ACTIVITY —
Your copy should repeat each record exactly and contain none of the pictures.
RECORD EXCERPTS section start
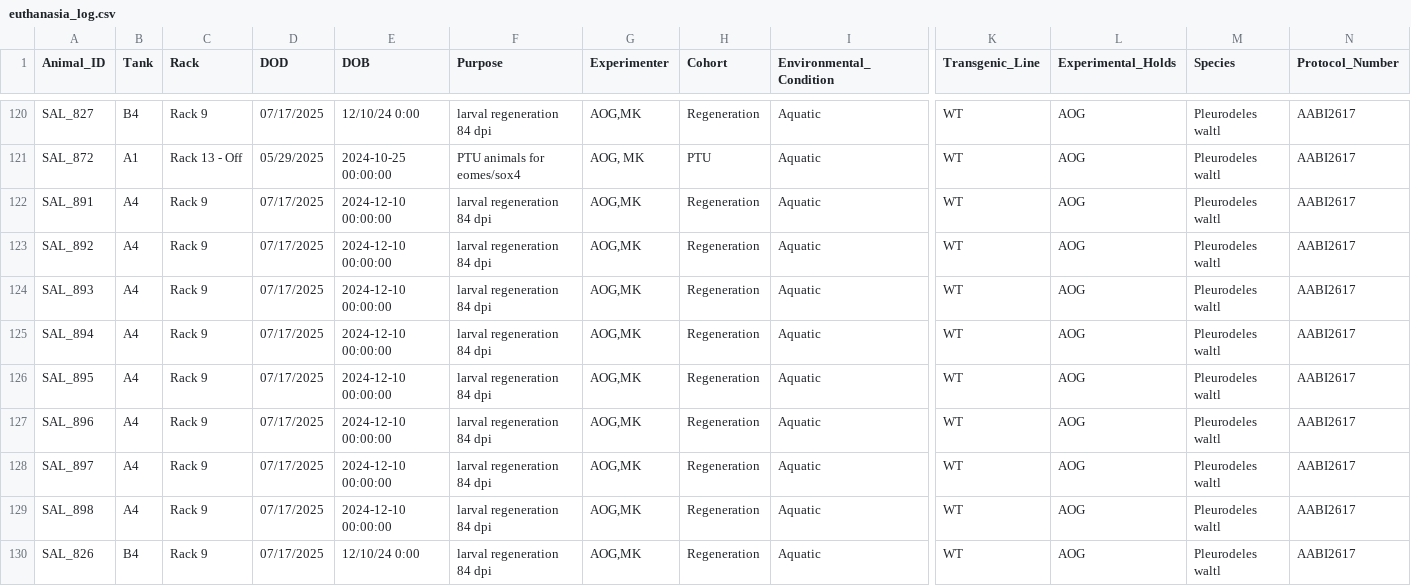
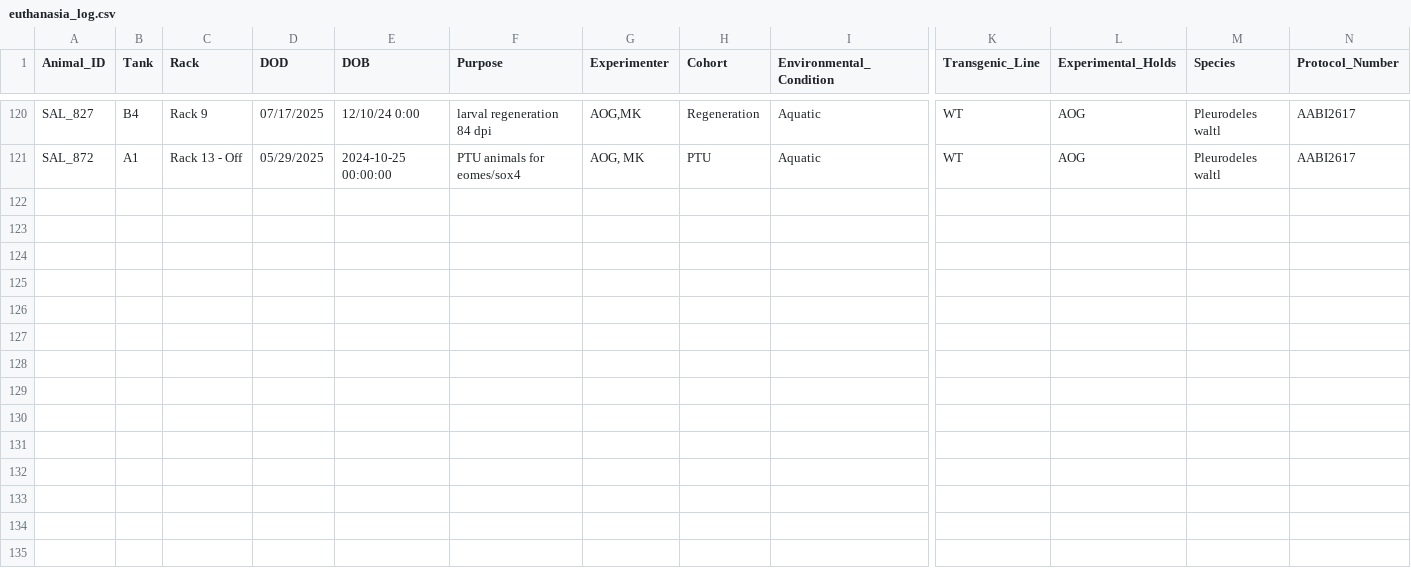
Before and after one commit to jamiewoych/pleuro-parser, a CSV file: euthanasia_log.csv, drawn as a sheet; only a part is shown, gaps mark what is left out; rows hold the shown columns only; the diff names each change by its address in the sheet, - before the commit and + after, or states it on an @@ line.

```diff
--- a/euthanasia_log.csv
+++ b/euthanasia_log.csv
-row 122: SAL_891 | A4 | Rack 9 | 07/17/2025 | 2024-12-10 00:00:00 | larval regeneration 84 dpi | AOG,MK | Regeneration | Aquatic | WT | AOG | Pleurodeles waltl | AABI2617
-row 123: SAL_892 | A4 | Rack 9 | 07/17/2025 | 2024-12-10 00:00:00 | larval regeneration 84 dpi | AOG,MK | Regeneration | Aquatic | WT | AOG | Pleurodeles waltl | AABI2617
-row 124: SAL_893 | A4 | Rack 9 | 07/17/2025 | 2024-12-10 00:00:00 | larval regeneration 84 dpi | AOG,MK | Regeneration | Aquatic | WT | AOG | Pleurodeles waltl | AABI2617
-row 125: SAL_894 | A4 | Rack 9 | 07/17/2025 | 2024-12-10 00:00:00 | larval regeneration 84 dpi | AOG,MK | Regeneration | Aquatic | WT | AOG | Pleurodeles waltl | AABI2617
-row 126: SAL_895 | A4 | Rack 9 | 07/17/2025 | 2024-12-10 00:00:00 | larval regeneration 84 dpi | AOG,MK | Regeneration | Aquatic | WT | AOG | Pleurodeles waltl | AABI2617
-row 127: SAL_896 | A4 | Rack 9 | 07/17/2025 | 2024-12-10 00:00:00 | larval regeneration 84 dpi | AOG,MK | Regeneration | Aquatic | WT | AOG | Pleurodeles waltl | AABI2617
-row 128: SAL_897 | A4 | Rack 9 | 07/17/2025 | 2024-12-10 00:00:00 | larval regeneration 84 dpi | AOG,MK | Regeneration | Aquatic | WT | AOG | Pleurodeles waltl | AABI2617
-row 129: SAL_898 | A4 | Rack 9 | 07/17/2025 | 2024-12-10 00:00:00 | larval regeneration 84 dpi | AOG,MK | Regeneration | Aquatic | WT | AOG | Pleurodeles waltl | AABI2617
-row 130: SAL_826 | B4 | Rack 9 | 07/17/2025 | 12/10/24 0:00 | larval regeneration 84 dpi | AOG,MK | Regeneration | Aquatic | WT | AOG | Pleurodeles waltl | AABI2617
```
Also changed, not shown: inventory_state.csv, 1 other file.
RECORD EXCERPTS section end
SOLUTION —
Before and after one commit to jamiewoych/pleuro-parser, a CSV file: euthanasia_log.csv, drawn as a sheet; only a part is shown, gaps mark what is left out; rows hold the shown columns only; the diff names each change by its address in the sheet, - before the commit and + after, or states it on an @@ line.

```diff
--- a/euthanasia_log.csv
+++ b/euthanasia_log.csv
-row 122: SAL_891 | A4 | Rack 9 | 07/17/2025 | 2024-12-10 00:00:00 | larval regeneration 84 dpi | AOG,MK | Regeneration | Aquatic | WT | AOG | Pleurodeles waltl | AABI2617
-row 123: SAL_892 | A4 | Rack 9 | 07/17/2025 | 2024-12-10 00:00:00 | larval regeneration 84 dpi | AOG,MK | Regeneration | Aquatic | WT | AOG | Pleurodeles waltl | AABI2617
-row 124: SAL_893 | A4 | Rack 9 | 07/17/2025 | 2024-12-10 00:00:00 | larval regeneration 84 dpi | AOG,MK | Regeneration | Aquatic | WT | AOG | Pleurodeles waltl | AABI2617
-row 125: SAL_894 | A4 | Rack 9 | 07/17/2025 | 2024-12-10 00:00:00 | larval regeneration 84 dpi | AOG,MK | Regeneration | Aquatic | WT | AOG | Pleurodeles waltl | AABI2617
-row 126: SAL_895 | A4 | Rack 9 | 07/17/2025 | 2024-12-10 00:00:00 | larval regeneration 84 dpi | AOG,MK | Regeneration | Aquatic | WT | AOG | Pleurodeles waltl | AABI2617
-row 127: SAL_896 | A4 | Rack 9 | 07/17/2025 | 2024-12-10 00:00:00 | larval regeneration 84 dpi | AOG,MK | Regeneration | Aquatic | WT | AOG | Pleurodeles waltl | AABI2617
-row 128: SAL_897 | A4 | Rack 9 | 07/17/2025 | 2024-12-10 00:00:00 | larval regeneration 84 dpi | AOG,MK | Regeneration | Aquatic | WT | AOG | Pleurodeles waltl | AABI2617
-row 129: SAL_898 | A4 | Rack 9 | 07/17/2025 | 2024-12-10 00:00:00 | larval regeneration 84 dpi | AOG,MK | Regeneration | Aquatic | WT | AOG | Pleurodeles waltl | AABI2617
-row 130: SAL_826 | B4 | Rack 9 | 07/17/2025 | 12/10/24 0:00 | larval regeneration 84 dpi | AOG,MK | Regeneration | Aquatic | WT | AOG | Pleurodeles waltl | AABI2617
```
Also changed, not shown: inventory_state.csv, 1 other file.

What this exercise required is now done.